╭─ Data
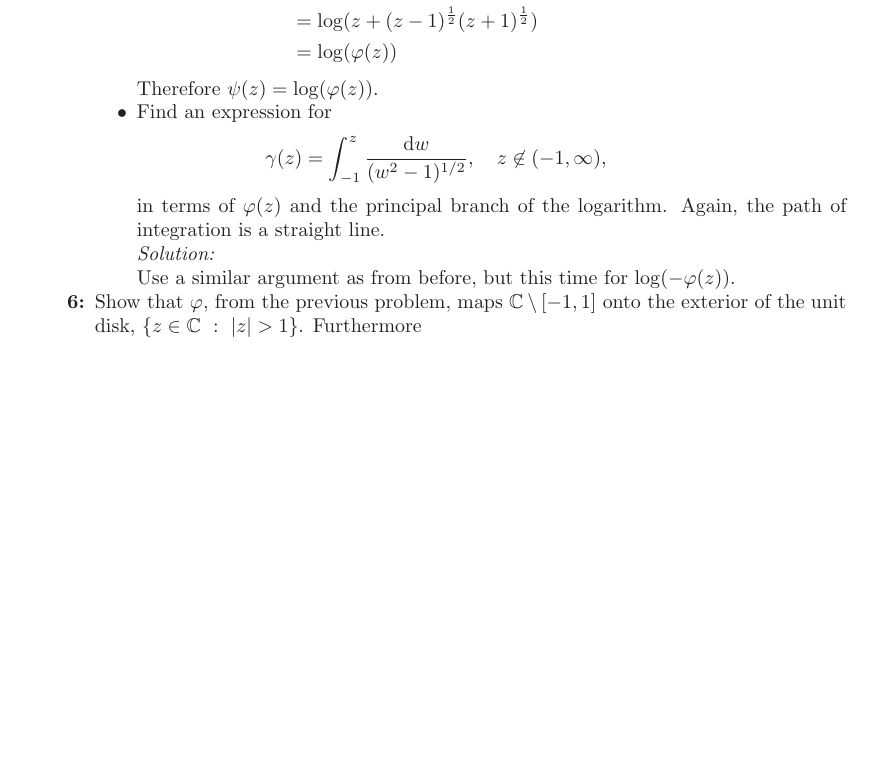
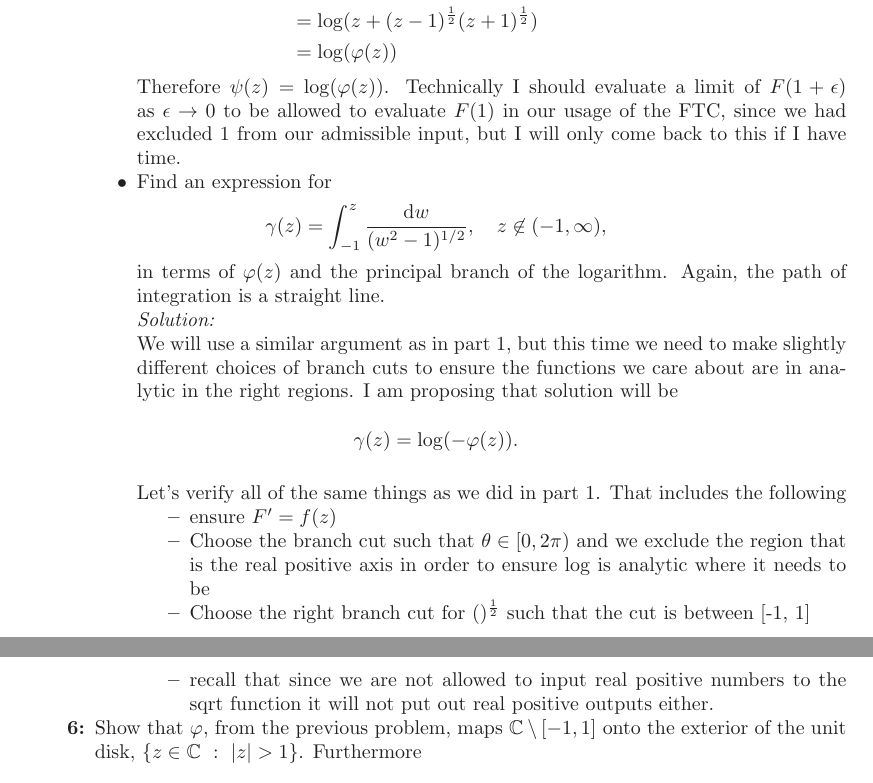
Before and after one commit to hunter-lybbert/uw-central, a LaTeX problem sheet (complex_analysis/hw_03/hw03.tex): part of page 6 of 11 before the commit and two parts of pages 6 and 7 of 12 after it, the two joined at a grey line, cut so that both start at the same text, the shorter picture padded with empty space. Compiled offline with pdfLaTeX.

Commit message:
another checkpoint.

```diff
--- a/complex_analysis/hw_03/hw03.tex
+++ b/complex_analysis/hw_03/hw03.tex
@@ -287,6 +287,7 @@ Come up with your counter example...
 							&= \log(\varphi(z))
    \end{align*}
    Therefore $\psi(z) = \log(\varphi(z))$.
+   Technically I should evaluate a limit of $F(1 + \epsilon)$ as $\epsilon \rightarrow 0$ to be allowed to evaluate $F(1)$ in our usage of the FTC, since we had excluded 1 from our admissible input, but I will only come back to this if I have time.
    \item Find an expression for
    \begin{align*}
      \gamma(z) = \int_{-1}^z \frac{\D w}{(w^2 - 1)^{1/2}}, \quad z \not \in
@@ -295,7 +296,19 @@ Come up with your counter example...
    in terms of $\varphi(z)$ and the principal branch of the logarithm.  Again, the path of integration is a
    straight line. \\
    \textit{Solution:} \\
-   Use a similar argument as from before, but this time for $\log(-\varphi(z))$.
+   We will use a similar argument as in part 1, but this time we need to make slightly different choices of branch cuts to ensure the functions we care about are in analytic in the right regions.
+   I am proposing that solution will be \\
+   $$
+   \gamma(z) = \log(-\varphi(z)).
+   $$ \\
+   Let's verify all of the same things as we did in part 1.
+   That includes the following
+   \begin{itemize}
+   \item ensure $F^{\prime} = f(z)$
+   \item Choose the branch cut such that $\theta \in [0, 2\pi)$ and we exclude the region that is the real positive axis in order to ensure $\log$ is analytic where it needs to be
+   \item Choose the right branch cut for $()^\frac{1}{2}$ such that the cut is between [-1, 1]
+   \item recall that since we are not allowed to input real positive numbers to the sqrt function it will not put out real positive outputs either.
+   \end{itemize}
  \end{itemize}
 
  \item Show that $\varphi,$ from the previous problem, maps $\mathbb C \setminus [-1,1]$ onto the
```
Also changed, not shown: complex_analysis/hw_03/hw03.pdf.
╰─
- What is expected
Show every line from the entries that includes the word "allowed".

- Answer box
+   Technically I should evaluate a limit of $F(1 + \epsilon)$ as $\epsilon \rightarrow 0$ to be allowed to evaluate $F(1)$ in our usage of the FTC, since we had excluded 1 from our admissible input, but I will only come back to this if I have time.
+   \item recall that since we are not allowed to input real positive numbers to the sqrt function it will not put out real positive outputs either.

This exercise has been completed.